What is being asked: Give back, word for word, only the lines from the one containing "Change to the" to the end of the listing below.

Listed records:
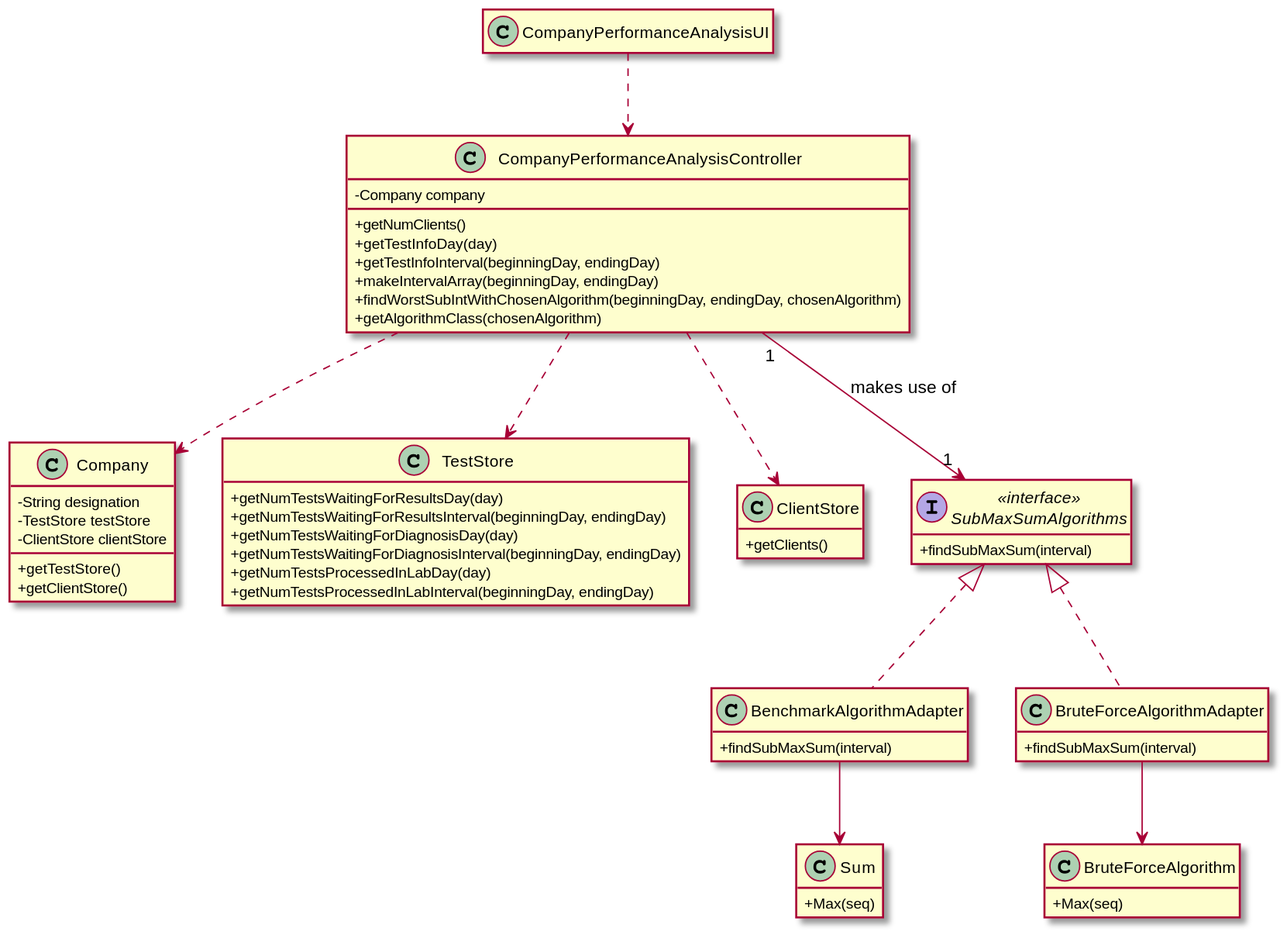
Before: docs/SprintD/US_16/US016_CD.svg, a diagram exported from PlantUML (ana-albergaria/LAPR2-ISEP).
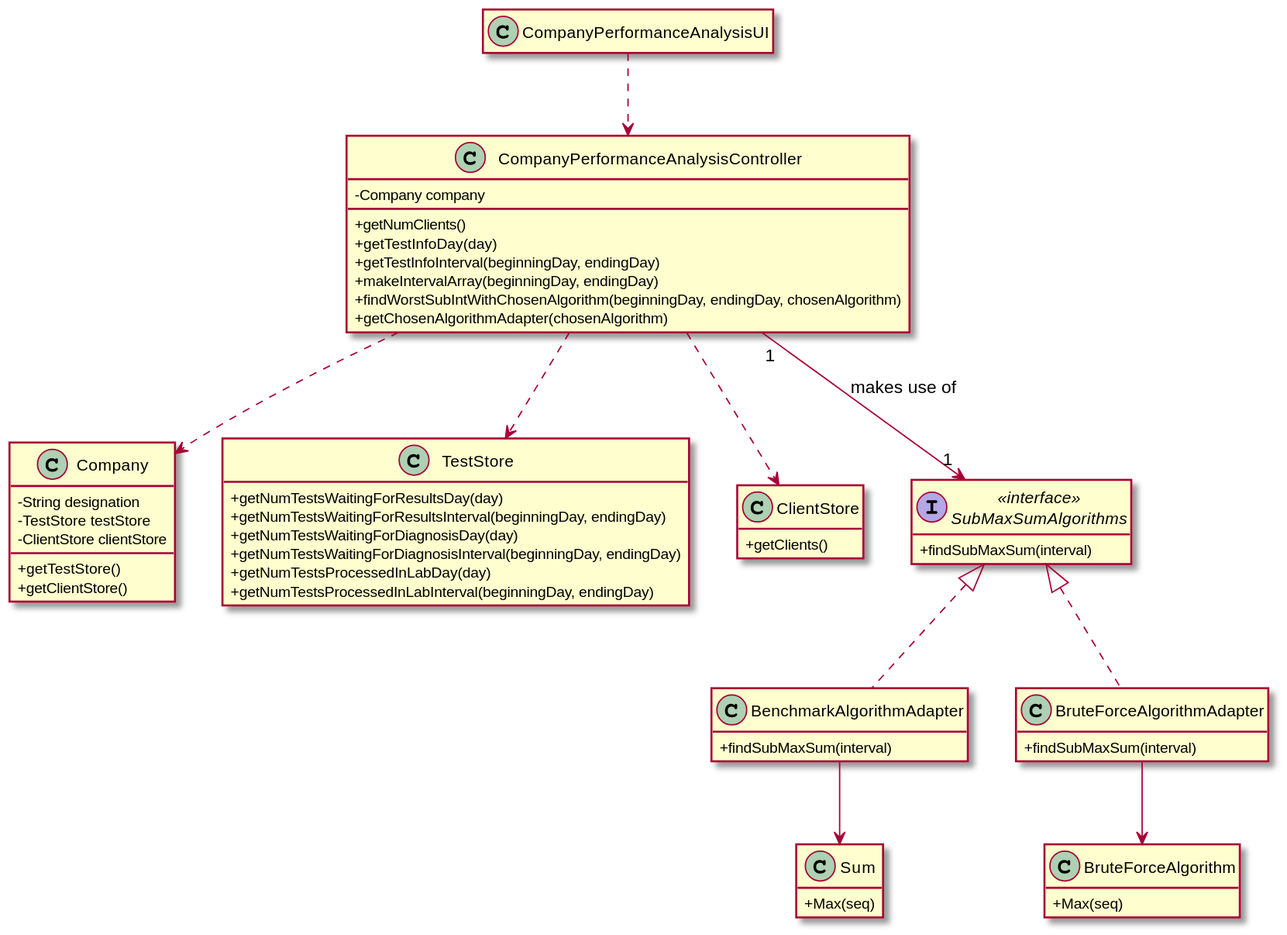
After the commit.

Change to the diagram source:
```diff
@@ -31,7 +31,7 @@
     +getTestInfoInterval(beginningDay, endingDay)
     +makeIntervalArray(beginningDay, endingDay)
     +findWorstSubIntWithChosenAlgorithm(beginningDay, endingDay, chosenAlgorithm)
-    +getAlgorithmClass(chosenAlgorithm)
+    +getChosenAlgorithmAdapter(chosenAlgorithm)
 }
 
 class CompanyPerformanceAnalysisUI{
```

Written response:
Change to the diagram source:
```diff
@@ -31,7 +31,7 @@
     +getTestInfoInterval(beginningDay, endingDay)
     +makeIntervalArray(beginningDay, endingDay)
     +findWorstSubIntWithChosenAlgorithm(beginningDay, endingDay, chosenAlgorithm)
-    +getAlgorithmClass(chosenAlgorithm)
+    +getChosenAlgorithmAdapter(chosenAlgorithm)
 }
 
 class CompanyPerformanceAnalysisUI{
```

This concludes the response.